What is neck pain?
Neck pain is pain that is felt in the upper part of the spine. It is sign that the joints, muscles or other parts of the neck are injured, strained or not working properly. Neck pain is very common, with about one in 10 people having it at any given time, but it is not usually an early sign of arthritis.
Neck pain is common and is rarely due to serious disease. Staying active will help you get better faster and prevent more problems.
When is neck pain due to arthritis?
About one in 5 people with arthritis may have arthritis involving their neck. The typical symptoms are ongoing pain and stiffness in the neck.
Should I see a doctor?
You should talk to your doctor or other health professional if your pain is bothering you or is persisting. They will ask you about your symptoms, examine you and assess your arthritis. They may also check for any serious medical problems that could be causing your pain, but these are rare.
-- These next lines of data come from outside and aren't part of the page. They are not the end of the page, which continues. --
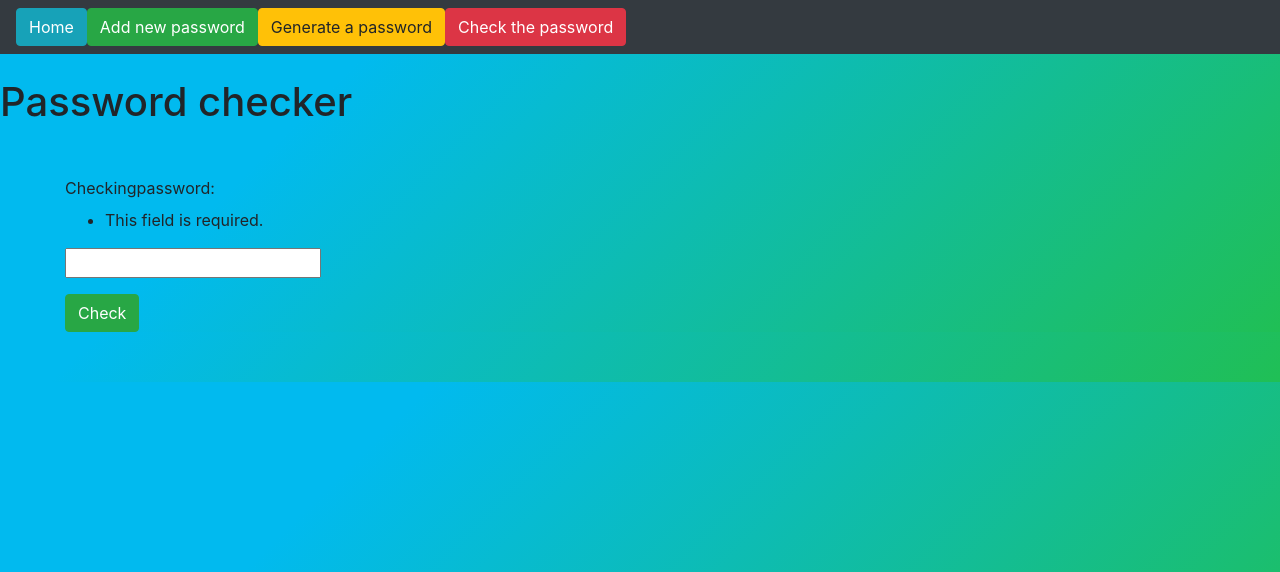
After one commit to daniil-lebedev/Password_Web_App, a Django app: page /passwordchecker in a window 1280 px wide. The commit adds this page. Shown: the top 572 px of the page. Run offline with Django 3.2, Linux system fonts and the light colour scheme; some libraries are stand-ins or nearby versions.

Commit message:
Added the webpage for checking password

```diff
--- a/passwordgeneratorproject/passwordgeneratorapp/forms.py
+++ b/passwordgeneratorproject/passwordgeneratorapp/forms.py
@@ -1,4 +1,4 @@
-from django.forms import ModelForm, IntegerField
+from django.forms import ModelForm, IntegerField, CharField
 from .models import *
 from django import forms
 
@@ -13,3 +13,6 @@ class PasswordGeneratorForm(forms.Form):
 	lower_case_letters_amount = IntegerField()
 	upper_case_letters_amount = IntegerField()
 	numbers_amount = IntegerField()
+
+class PasswordChecker(forms.Form):
+	checkingpassword = CharField()
--- a/passwordgeneratorproject/passwordgeneratorapp/templates/base.html
+++ b/passwordgeneratorproject/passwordgeneratorapp/templates/base.html
@@ -41,6 +41,9 @@
             <li class="nav-item active ">
                 <a class="btn btn-warning" href="{% url 'passwordgenerator' %}" role="button">Generate a password</a>
             </li>
+            <li class="nav-item active ">
+                <a class="btn btn-danger" href="{% url 'passwordchecker' %}" role="button">Check the password</a>
+            </li>
         </ul>
     </div>
 </nav>
--- /dev/null
+++ b/passwordgeneratorproject/passwordgeneratorapp/templates/passwordcheck.html
@@ -0,0 +1,14 @@
+{% extends 'base.html' %}
+
+{% block content %}
+<h1>Password checker</h1>
+	<div class="container">
+		<form method="POST">
+			<div class="form-group">
+				{% csrf_token %}
+				{{form}}
+			</div>
+			<button type="sumbit" class="btn btn-success">Check</button>
+		</form>
+	</div>
+{% endblock %}
--- a/passwordgeneratorproject/passwordgeneratorapp/templates/passwordgenerator.html
+++ b/passwordgeneratorproject/passwordgeneratorapp/templates/passwordgenerator.html
@@ -10,6 +10,7 @@
 			</div>
 			<button type="sumbit" class="btn btn-success">Generate</button>
 		</form>
-		<h2>Your password is: {{password_list}}</h2>
+		<h3 id='password'>{{password_list}}</h3>
+		<button onclick="copytext()" class="btn btn-success">Copy</button>
 	</div>
 {% endblock %}
--- a/passwordgeneratorproject/passwordgeneratorapp/urls.py
+++ b/passwordgeneratorproject/passwordgeneratorapp/urls.py
@@ -1,11 +1,12 @@
 from django.urls import path
 from . import views
-from passwordgeneratorapp.views import GeneratePasswordView
+from passwordgeneratorapp.views import GeneratePasswordView, CheckPassword
 
 
 urlpatterns = [
     path('', views.index, name="index"),
     path('add', views.add, name='add'),
     path('delete/<password_id>', views.passwordDelete, name="delete"),
-    path('passwordgenerator', GeneratePasswordView.as_view(), name="passwordgenerator")
+    path('passwordgenerator', GeneratePasswordView.as_view(), name="passwordgenerator"),
+    path('passwordchecker', CheckPassword.as_view(), name='passwordchecker')
 ]
--- a/passwordgeneratorproject/passwordgeneratorapp/views.py
+++ b/passwordgeneratorproject/passwordgeneratorapp/views.py
@@ -1,7 +1,7 @@
 from django.shortcuts import render, redirect, get_object_or_404
 from django.http import HttpResponseRedirect
 from .models import Password
-from .forms import PasswordForm, PasswordGeneratorForm
+from .forms import PasswordForm, PasswordGeneratorForm, PasswordChecker
 import random
 import string
 from django.views.generic import TemplateView
@@ -76,3 +76,15 @@ class GeneratePasswordView(TemplateView):
 
 		args = {'form':form, 'password_list':password_list }
 		return render(request, self.template_name, args)
+
+"""Class to check the password"""
+class CheckPassword(TemplateView):
+	template_name = 'passwordcheck.html'
+
+	def get(self,request):
+		form = PasswordChecker(request.POST)
+		return render(request, self.template_name, {'form':form})
+
+	def post(self, request):
+		args = {'form':form}
+		return render(request, self.template_name,args)
```
Also changed, not shown: passwordgeneratorproject/passwordgeneratorapp/static/scripts/index.js (added, +14 -0 lines), passwordgeneratorproject/db.sqlite3.
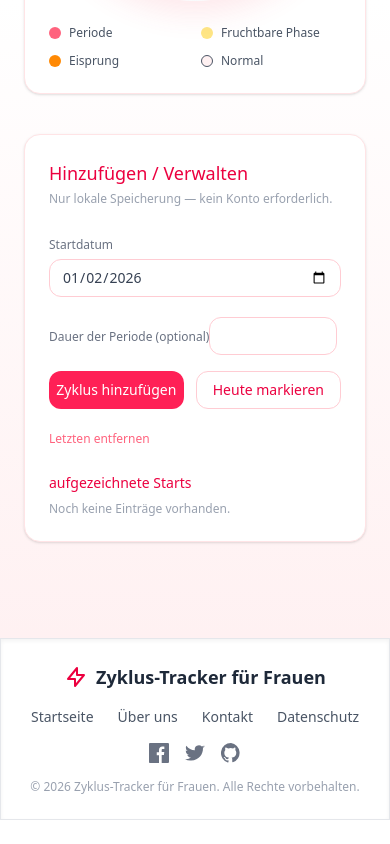
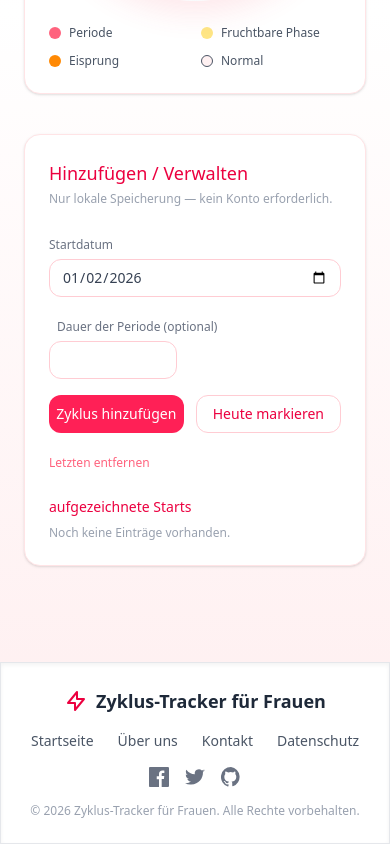
Before and after one commit to MARYFATAH/FGKompass, a React (Vite) app: page /tracker in a window 390 px wide. Shown: the part 640-1484 px from the top of the page. Before the commit the page ends 1460 px from the top, so only its background shows below. Built offline with nearby package versions, Linux system fonts and the light colour scheme; a web font is replaced by a local one.

Commit message:
nav mobile.

```diff
--- a/src/Pages/CycleTracker.jsx
+++ b/src/Pages/CycleTracker.jsx
@@ -301,7 +301,7 @@
             </div>
 
             <div>
-              <label className="text-xs text-gray-500">
+              <label className="text-xs text-gray-500 m-2">
                 {t("cycleTracker.manage.periodLength")}
               </label>
               <input
```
You should see your doctor if:
- you have neck pain following a fall or accident, such as a car accident
- your pain does not settle down or starts getting worse
- you also have symptoms such as headache and vomiting, dizziness, losing weight, tingling or numbness in the arms or legs, sweats and chills or problems swallowing.
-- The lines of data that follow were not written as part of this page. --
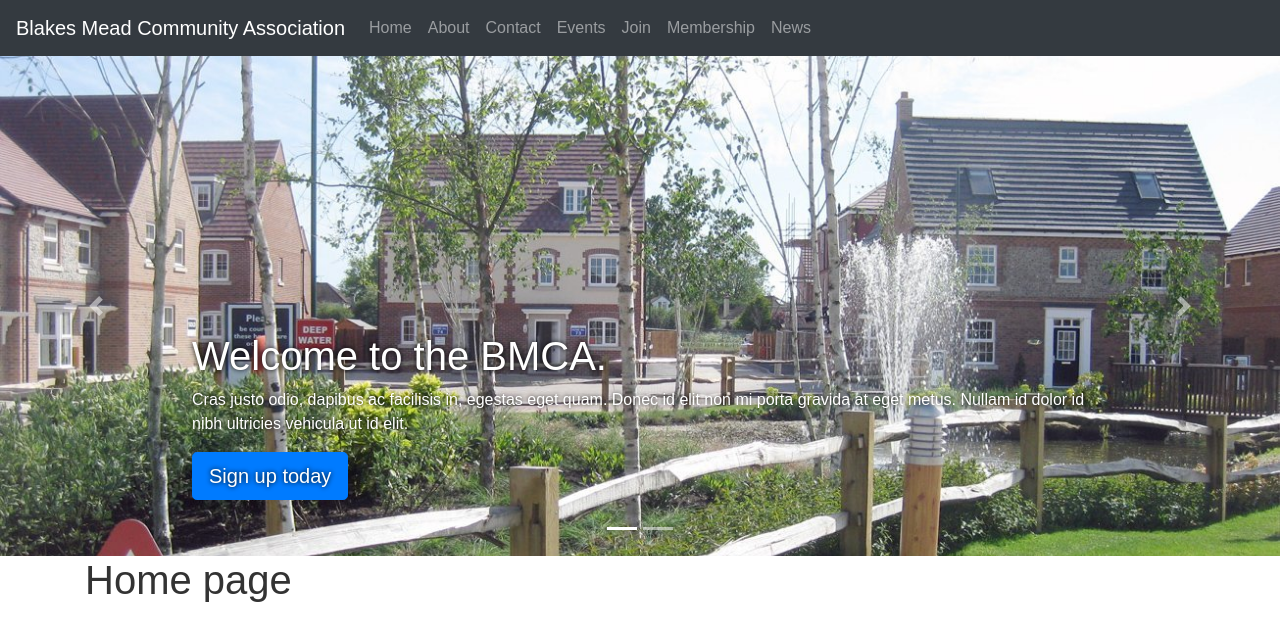
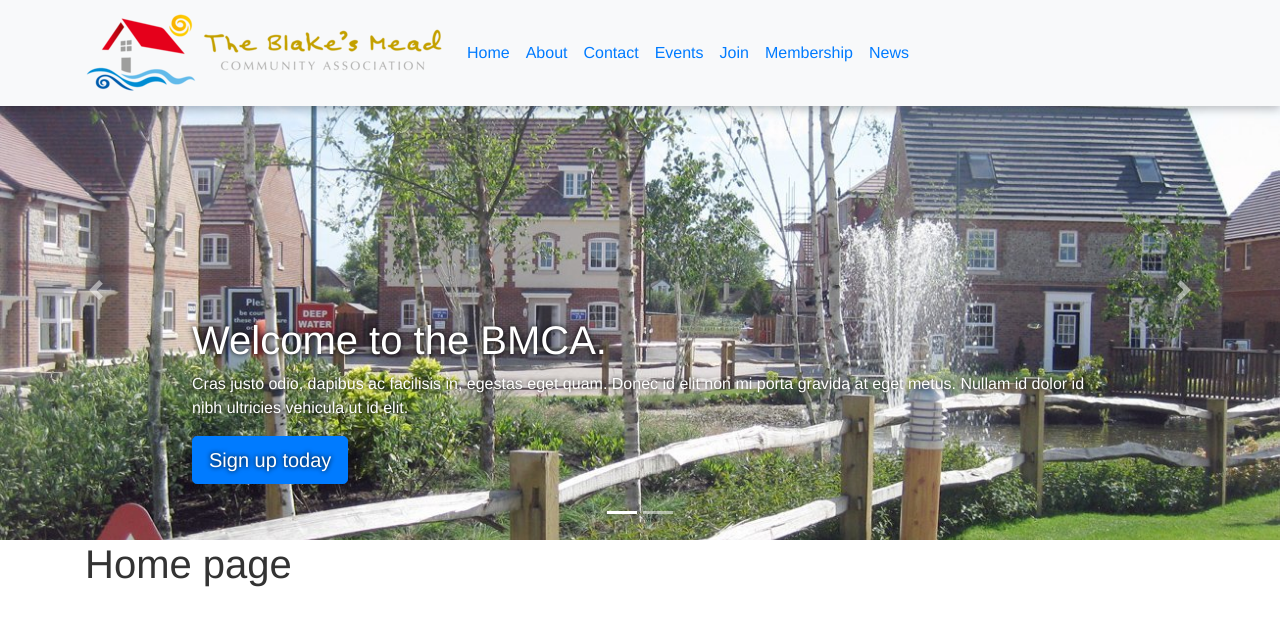
Before and after one commit to BlakesMeadCommunityAssociation/BlakesMeadCommunityAssociation.github.io, a Jekyll site: the page built from index.md, in a window 1280 px wide. Shown: the top 641 px of the page. Built offline with Jekyll 4.4.1, drawn with Linux system fonts in a browser that asks for light colours.

Commit message:
Better header

```diff
--- a/_config.yml
+++ b/_config.yml
@@ -26,7 +26,7 @@ exclude:
   - Gemfile
   - Gemfile.lock
 sass:
-  style: compressed
+  style: expanded
 
 # CANNOT CHANGE THESE
 lsi: false
--- a/_layouts/default.html
+++ b/_layouts/default.html
@@ -8,6 +8,7 @@
   <link rel="icon" href="/favicon.ico">
   <link rel="stylesheet" href="{{ '/assets/css/style.css?v=' | append: site.github.build_revision | relative_url }}">
   <link rel="stylesheet" type="text/css" href="{{ '/assets/css/print.css' | relative_url }}" media="print">
+  <link href="https://fonts.googleapis.com/css?family=Arimo" rel="stylesheet">
   <!--[if lt IE 9]>
   <script src="//html5shiv.googlecode.com/svn/trunk/html5.js"></script>
   <![endif]-->
@@ -37,8 +38,9 @@
 
 <body>
   <header>
-    <nav class="navbar navbar-expand-md navbar-dark fixed-top bg-dark">
-      <a class="navbar-brand" href="/">{{ site.title | default: site.github.repository_name }}</a>
+    <nav class="navbar navbar-expand-md fixed-top">
+      <div class="container">
+        <a class="navbar-brand" href="/"><img src="/assets/images/bmca-logo-banner-transparent-small.png" alt="{{ site.title | default: site.github.repository_name }}" /></a>
         <button class="navbar-toggler" type="button" data-toggle="collapse" data-target="#navbarCollapse" aria-controls="navbarCollapse" aria-expanded="false" aria-label="Toggle navigation">
           <span class="navbar-toggler-icon"></span>
         </button>
--- a/assets/css/style.scss
+++ b/assets/css/style.scss
@@ -1,17 +1,44 @@
 ---
 ---
 
-$font-family-sans-serif: sans-serif;
+$font-family-sans-serif: "Helvetica Neue", HelveticaNeue, "TeX Gyre Heros", TeXGyreHeros, FreeSans, "Nimbus Sans L", "Liberation Sans", Arimo, Helvetica, Arial, sans-serif;
 $body-bg: #fff;
 $body-color: #333;
 
 @import "bootstrap/bootstrap";
 
 body {
-  padding-top: 3.5rem;
+  padding-top: 100px;
+  transition: padding 0.35s ease;
+  &.small-header {
+    padding-top: 60px;
+
+    nav.navbar {
+      opacity: 0.85;
+      .navbar-brand {
+        img {
+          height: 40px;
+        }
+      }
+    }
+  }
+}
+
+nav.navbar {
+  box-shadow: 0 3px 9px rgba(0, 0, 0, 0.25);
+  background-color: $light;
+  opacity: 1;
+  transition: opacity 0.35s ease;
+  .navbar-brand {
+    img {
+      height: 80px;
+      transition: height 0.35s ease;
+    }
+  }
 }
 
 #bmcaCarousel {
+  margin-top: -60px;
   .carousel-inner {
     .carousel-item {
       max-height: 500px;
--- /dev/null
+++ b/assets/js/app/header.js
@@ -0,0 +1,21 @@
+requirejs(['jquery'], function ($) {
+  'use strict';
+
+  var threshold = 60,
+      pastThreshold = false,
+      toggleClass = 'small-header',
+      $window = $(window),
+      $attached = $('body');
+
+  $window.scroll(function () {
+    var y = $window.scrollTop();
+
+    if (!pastThreshold && y >= threshold) {
+      pastThreshold = true;
+      $attached.addClass(toggleClass);
+    } else if (pastThreshold && y < threshold) {
+      pastThreshold = false;
+      $attached.removeClass(toggleClass);
+    }
+  });
+});
```
Also changed, not shown: other parts of _layouts/default.html (+2 -0 lines), _includes/homepage_carousel.html (line endings or trailing spaces), assets/images/bmca-logo-banner-transparent-small.png (added), assets/images/bmca-logo-banner-transparent.png (added). Lines whose indentation alone changed are shown as unchanged.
What can I do?
It is normal to worry about the cause of your pain and how it will affect you. Talking to your doctor or other health professional about your worries can be helpful.
2. Learn about neck pain and play an active role in your treatment.
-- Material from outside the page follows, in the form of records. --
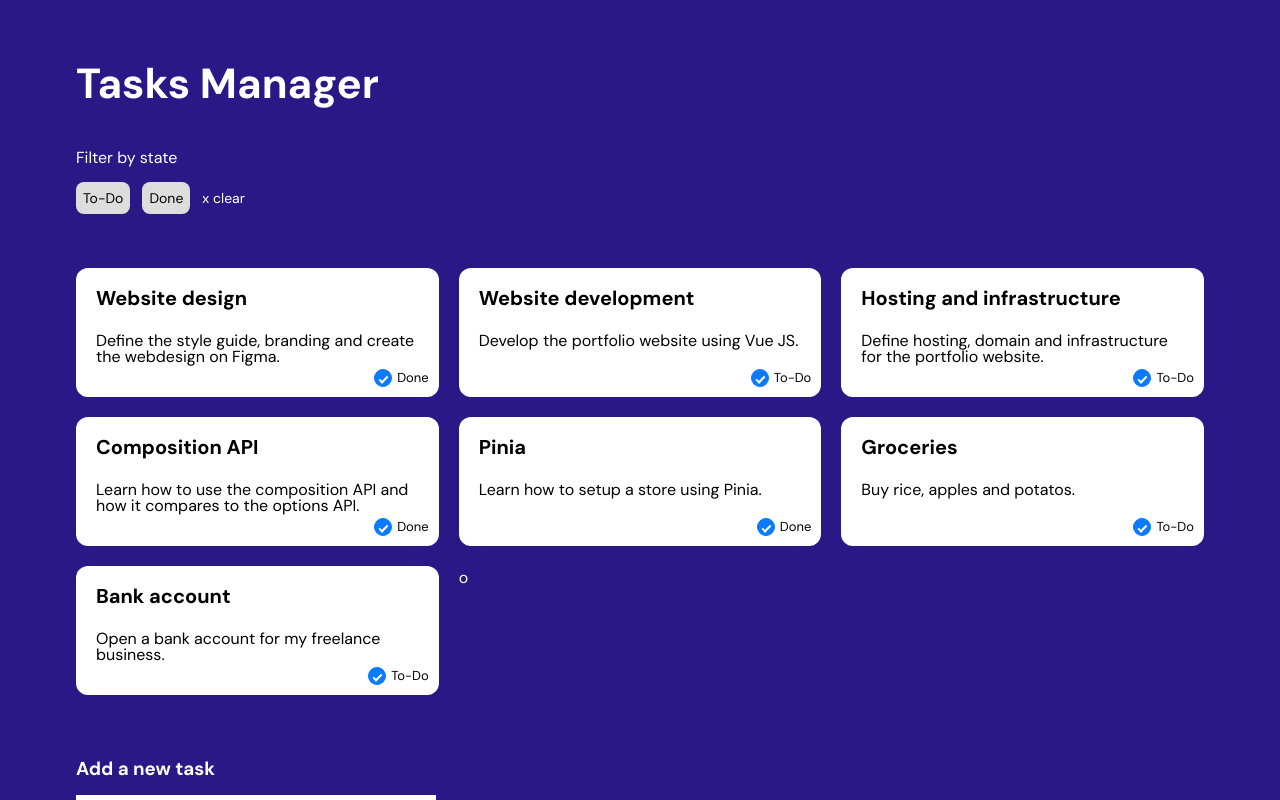
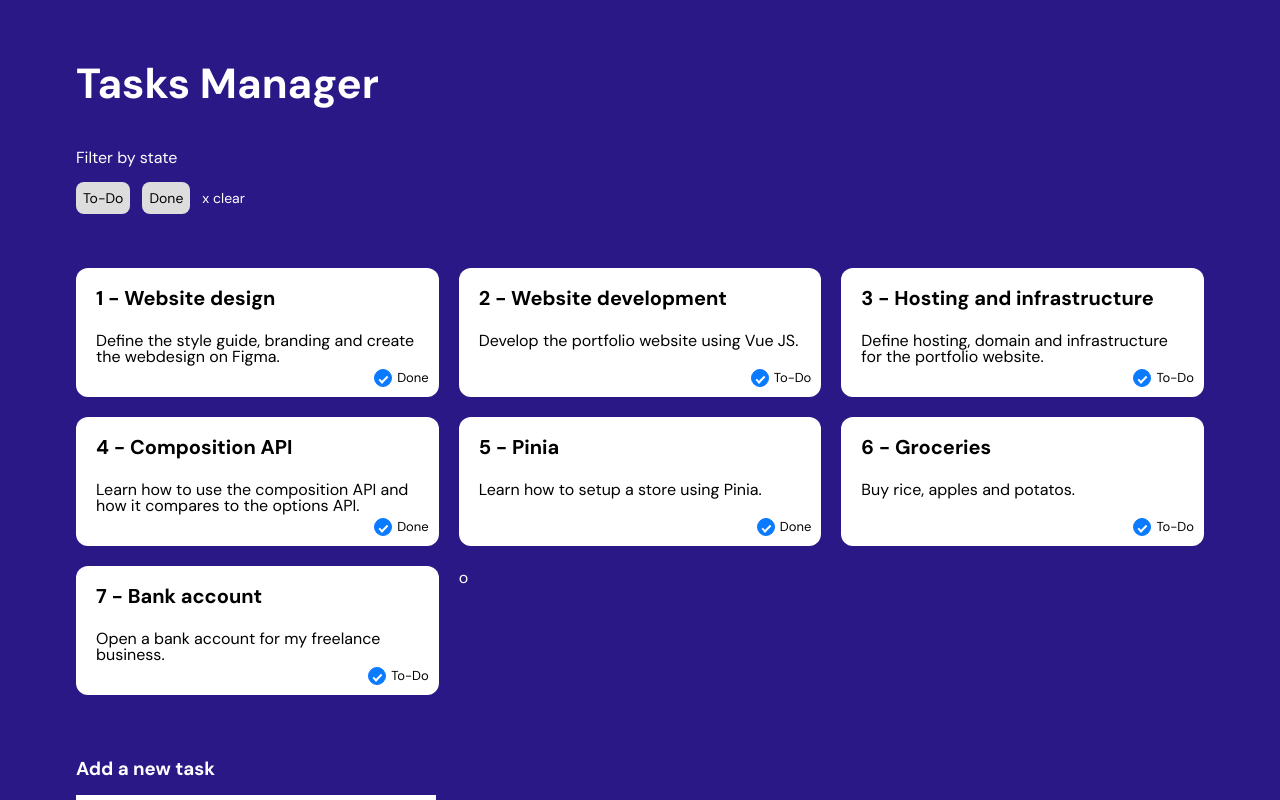
Before and after one commit to Karim-Mahgoub/Task-Manager, a Vue app: page / in a window 1280 px wide. Shown: the top 800 px of the page. Built offline with nearby package versions, Linux system fonts and the light colour scheme.

Commit message:
Adding an Id for each task

```diff
--- a/src/App.vue
+++ b/src/App.vue
@@ -10,38 +10,45 @@ let tasks = reactive([
     description:
       "Define the style guide, branding and create the webdesign on Figma.",
     completed: true,
+    id: 1,
   },
   {
     name: "Website development",
     description: "Develop the portfolio website using Vue JS.",
     completed: false,
+    id: 2,
   },
   {
     name: "Hosting and infrastructure",
     description:
       "Define hosting, domain and infrastructure for the portfolio website.",
     completed: false,
+    id: 3,
   },
   {
     name: "Composition API",
     description:
       "Learn how to use the composition API and how it compares to the options API.",
     completed: true,
+    id: 4,
   },
   {
     name: "Pinia",
     description: "Learn how to setup a store using Pinia.",
     completed: true,
+    id: 5,
   },
   {
     name: "Groceries",
     description: "Buy rice, apples and potatos.",
     completed: false,
+    id: 6,
   },
   {
     name: "Bank account",
     description: "Open a bank account for my freelance business.",
     completed: false,
+    id: 7,
   },
 ]);
 
@@ -49,6 +56,7 @@ let newTask = { completed: false };
 
 function addTask() {
   if (newTask.name && newTask.description) {
+    newTask.id = Math.max(...tasks.map((task) => task.id)) + 1;
     tasks.push(newTask);
     newTask = { completed: false };
   } else {
--- a/src/components/Task.vue
+++ b/src/components/Task.vue
@@ -4,9 +4,7 @@ const props = defineProps(["task"]);
 
 <template>
   <div class="task">
-    <h3>
-      {{ task.name }}
-    </h3>
+    <h3>{{ task.id }} - {{ task.name }}</h3>
     <p>
       {{ task.description }}
     </p>
```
Not all information you read or hear about is trustworthy so always talk to your doctor or healthcare team about treatments you are thinking about trying. Self-management courses aim to help you develop skills to be actively involved in your healthcare. Contact your local Arthritis Office for details of these courses.
Talk to your healthcare team about ways to relieve your pain. There are many things you can try, including:
- taking your arthritis medications
- acupuncture: this has been shown to be helpful for longer-term neck pain
- manipulation or mobilisation of the neck may reduce pain in the short-term but the long-term benefits are unproven.
Your neck is designed for movement. The sooner you start moving your neck normally the sooner your neck will feel better. You may need to rest or reduce some activities when the pain is bad. But resting for more than a day or two usually does not help and may do more harm than good. See your physiotherapist or other health professional for advice about exercises to keep your neck moving.
It is natural to feel scared, frustrated, sad and sometimes angry when you have pain. Be aware of these feelings and get help if they start affecting your daily life.
6. There are many other treatments for neck pain that have not been well proven.
Some unproven treatments may still be useful, however further research is needed. These treatments include:
- TENS (transcutaneous electrical nerve stimulation
- electrotherapy (physiotherapy treatments involving an electric current, such as electrical muscle stimulation, pulsed electromagnetic field therapy)
- herbal medicines
- heat and cold (for example, hot water bottles, heat packs, ice packs)
Neck collars have been proven not to be useful for neck pain. Your healthcare team can give you more advice and information about whether any of these or other treatments might be useful for you.
CONTACT YOUR LOCAL ARTHRITIS OFFICE FOR MORE INFORMATION AND SUPPORT SERVICES.